▶ **WHAT YOU HAVE TO DO**:
Retype all the entries word for word, but omit the pictures.

▶ **INPUT DATA**:

=======

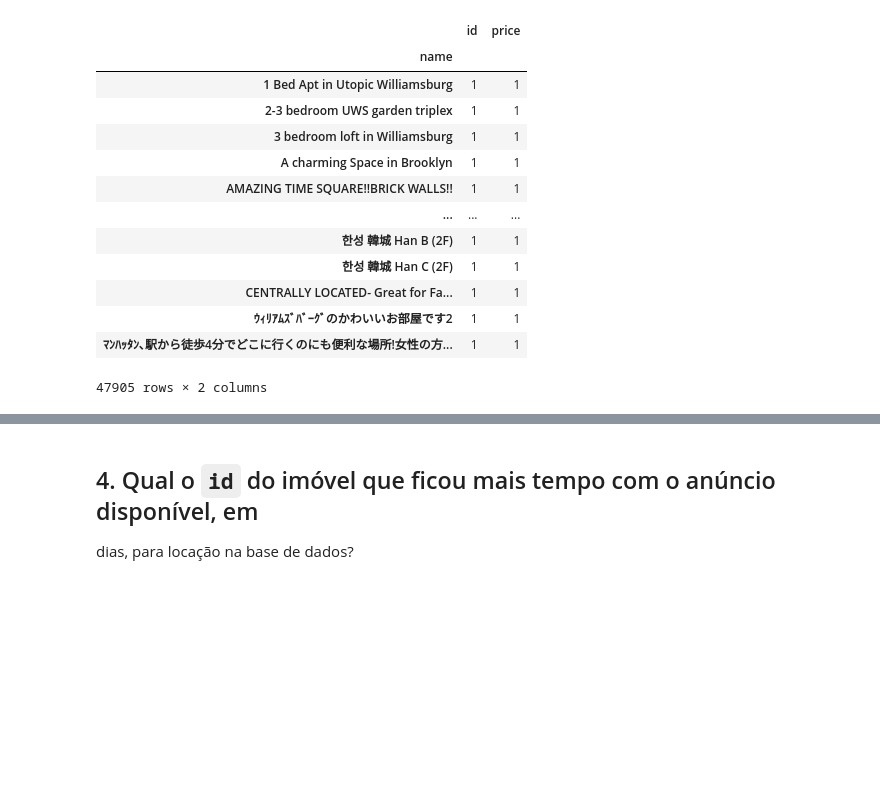
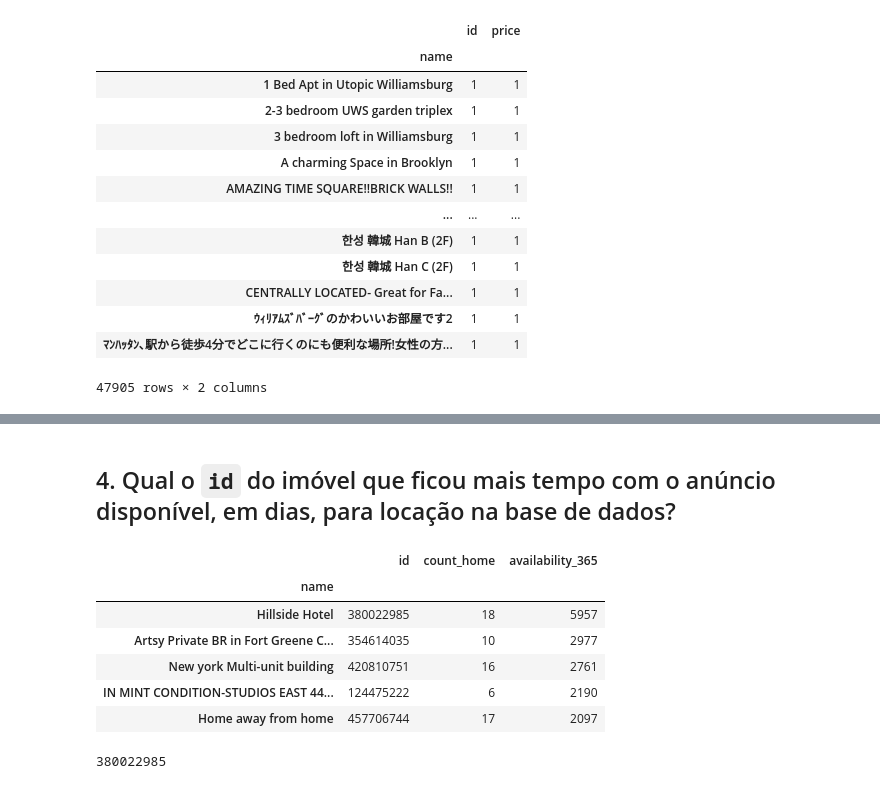
Before and after one commit to alessandra-barbosa/House-Rocket-Insights, a Jupyter notebook: Projeto_final_certificaçao.ipynb, the cells around one changed output, grey strips where cells are left out. Cells and saved outputs as stored; diff of their text form; code cells hidden in the pictures; blank space fills up the shorter version.

```diff
--- a/Projeto_final_certificaçao.ipynb
+++ b/Projeto_final_certificaçao.ipynb
@@ -270,3 +270,16 @@ df[['id','name','count_home']].groupby(['name']).sum('count_home').sort_values('
 # %% [markdown]
-## 4. Qual o `id` do imóvel que ficou mais tempo com o anúncio disponível, em
-dias, para locação na base de dados?
+## 4. Qual o `id` do imóvel que ficou mais tempo com o anúncio disponível, em dias, para locação na base de dados?
+# %%
+df[['id','name','count_home','availability_365']].groupby(['name']).sum('count_home').sort_values('availability_365', ascending=False).head()
+# %% [output]
+|  | id | count_home | availability_365 |
+| name |  |  |  |
+| Hillside Hotel | 380022985 | 18 | 5957 |
+| Artsy Private BR in Fort Greene C... | 354614035 | 10 | 2977 |
+| New york Multi-unit building | 420810751 | 16 | 2761 |
+| IN MINT CONDITION-STUDIOS EAST 44... | 124475222 | 6 | 2190 |
+| Home away from home | 457706744 | 17 | 2097 |
+# %%
+df[['id','name','count_home','availability_365']].groupby(['name']).sum('count_home').sort_values('availability_365', ascending=False).reset_index(drop=True)['id'][0]
+# %% [output]
+380022985
```
Also changed, not shown: parts of 13 cells of this notebook.
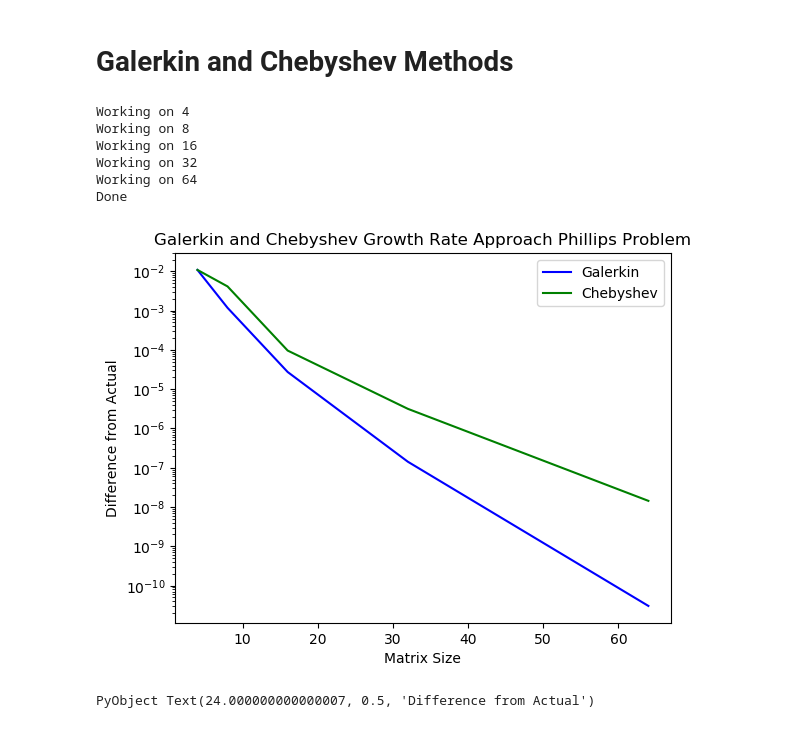
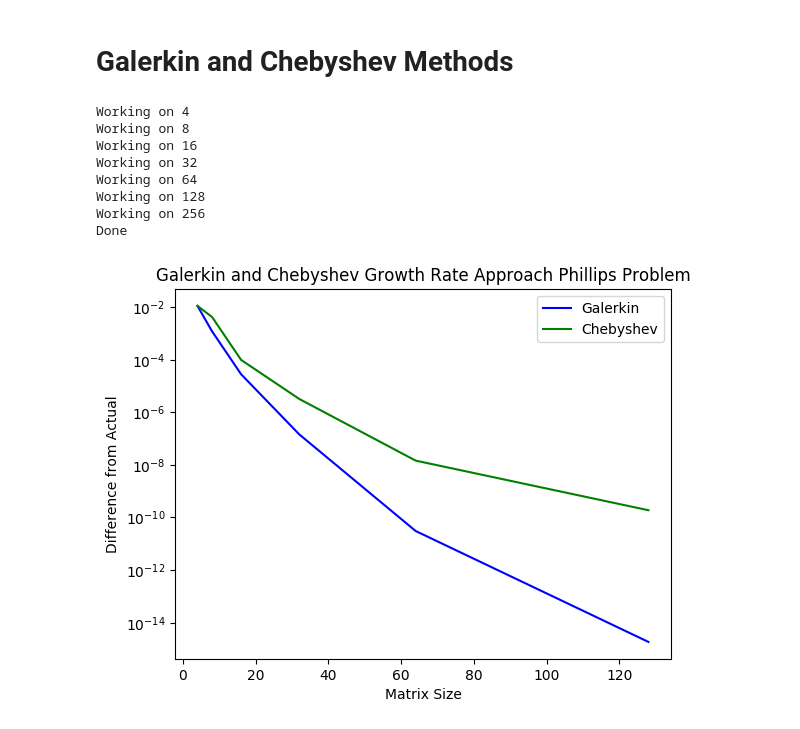
Before and after one commit to mwatwood-cu/QG-Galerkin, a Jupyter notebook: Julia1Version/Phillips.ipynb, the cells around one changed output. Drawn from its saved outputs; the diff is of its cells as text; code cells hidden in the pictures.

```diff
--- a/Julia1Version/Phillips.ipynb
+++ b/Julia1Version/Phillips.ipynb
@@ -138,13 +138,13 @@ ky = 0
 kxValue = 3.
 
 #Creating best approximation using a matrix size larger than will be used next.
-matrixSize = 90
+matrixSize = 280
 eigenValuesAndVectors = getCompleteStabilityEigenObjectsOfKx(matrixSize, beta, ky, kxValue, S_Phillips, dq_Phillips, du_Phillips, 0, 0, first_coefficient)
 growthRates_G_Best, vectors_G, w_speeds_G = getStabilityValues(eigenValuesAndVectors, kxValue)
 
 ;
 # %%
-nValues = 2 .^(2:6)
+nValues = 2 .^(2:8)
 
 growthRates_G = zeros(length(nValues))
 growthRates_C = zeros(length(nValues))
@@ -171,17 +171,18 @@ Working on 8
 Working on 16
 Working on 32
 Working on 64
+Working on 128
+Working on 256
 Done
 # %%
 bestPoint = growthRates_G_Best[1]
-plot(nValues, abs.(growthRates_G .-bestPoint), label="Galerkin", color="b" )
-plot(nValues, abs.(growthRates_C .-bestPoint), label="Chebyshev", color="g")
+plot(nValues[1:end-1], abs.(growthRates_G[1:end-1] .-bestPoint), label="Galerkin", color="b" )
+plot(nValues[1:end-1], abs.(growthRates_C[1:end-1] .-bestPoint), label="Chebyshev", color="g")
 yscale("log")
 title("Galerkin and Chebyshev Growth Rate Approach Phillips Problem")
 legend(loc="upper right")
 xlabel("Matrix Size")
 ylabel("Difference from Actual")
-#savefig("PhillipsProblemApproachFull.eps", format="eps", dpi=1000)
+savefig("PhillipsProblemApproachFull.eps", format="eps", dpi=1000)
 # %% [output]
-[figure, old version]
+[figure, new version]
-PyObject Text(24.000000000000007, 0.5, 'Difference from Actual')
```
Also changed, not shown: parts of 4 cells of this notebook, 2 other files.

=======

▶ **YOUR SOLUTION**:
Before and after one commit to alessandra-barbosa/House-Rocket-Insights, a Jupyter notebook: Projeto_final_certificaçao.ipynb, the cells around one changed output, grey strips where cells are left out. Cells and saved outputs as stored; diff of their text form; code cells hidden in the pictures; blank space fills up the shorter version.

```diff
--- a/Projeto_final_certificaçao.ipynb
+++ b/Projeto_final_certificaçao.ipynb
@@ -270,3 +270,16 @@ df[['id','name','count_home']].groupby(['name']).sum('count_home').sort_values('
 # %% [markdown]
-## 4. Qual o `id` do imóvel que ficou mais tempo com o anúncio disponível, em
-dias, para locação na base de dados?
+## 4. Qual o `id` do imóvel que ficou mais tempo com o anúncio disponível, em dias, para locação na base de dados?
+# %%
+df[['id','name','count_home','availability_365']].groupby(['name']).sum('count_home').sort_values('availability_365', ascending=False).head()
+# %% [output]
+|  | id | count_home | availability_365 |
+| name |  |  |  |
+| Hillside Hotel | 380022985 | 18 | 5957 |
+| Artsy Private BR in Fort Greene C... | 354614035 | 10 | 2977 |
+| New york Multi-unit building | 420810751 | 16 | 2761 |
+| IN MINT CONDITION-STUDIOS EAST 44... | 124475222 | 6 | 2190 |
+| Home away from home | 457706744 | 17 | 2097 |
+# %%
+df[['id','name','count_home','availability_365']].groupby(['name']).sum('count_home').sort_values('availability_365', ascending=False).reset_index(drop=True)['id'][0]
+# %% [output]
+380022985
```
Also changed, not shown: parts of 13 cells of this notebook.
Before and after one commit to mwatwood-cu/QG-Galerkin, a Jupyter notebook: Julia1Version/Phillips.ipynb, the cells around one changed output. Drawn from its saved outputs; the diff is of its cells as text; code cells hidden in the pictures.

```diff
--- a/Julia1Version/Phillips.ipynb
+++ b/Julia1Version/Phillips.ipynb
@@ -138,13 +138,13 @@ ky = 0
 kxValue = 3.
 
 #Creating best approximation using a matrix size larger than will be used next.
-matrixSize = 90
+matrixSize = 280
 eigenValuesAndVectors = getCompleteStabilityEigenObjectsOfKx(matrixSize, beta, ky, kxValue, S_Phillips, dq_Phillips, du_Phillips, 0, 0, first_coefficient)
 growthRates_G_Best, vectors_G, w_speeds_G = getStabilityValues(eigenValuesAndVectors, kxValue)
 
 ;
 # %%
-nValues = 2 .^(2:6)
+nValues = 2 .^(2:8)
 
 growthRates_G = zeros(length(nValues))
 growthRates_C = zeros(length(nValues))
@@ -171,17 +171,18 @@ Working on 8
 Working on 16
 Working on 32
 Working on 64
+Working on 128
+Working on 256
 Done
 # %%
 bestPoint = growthRates_G_Best[1]
-plot(nValues, abs.(growthRates_G .-bestPoint), label="Galerkin", color="b" )
-plot(nValues, abs.(growthRates_C .-bestPoint), label="Chebyshev", color="g")
+plot(nValues[1:end-1], abs.(growthRates_G[1:end-1] .-bestPoint), label="Galerkin", color="b" )
+plot(nValues[1:end-1], abs.(growthRates_C[1:end-1] .-bestPoint), label="Chebyshev", color="g")
 yscale("log")
 title("Galerkin and Chebyshev Growth Rate Approach Phillips Problem")
 legend(loc="upper right")
 xlabel("Matrix Size")
 ylabel("Difference from Actual")
-#savefig("PhillipsProblemApproachFull.eps", format="eps", dpi=1000)
+savefig("PhillipsProblemApproachFull.eps", format="eps", dpi=1000)
 # %% [output]
-[figure, old version]
+[figure, new version]
-PyObject Text(24.000000000000007, 0.5, 'Difference from Actual')
```
Also changed, not shown: parts of 4 cells of this notebook, 2 other files.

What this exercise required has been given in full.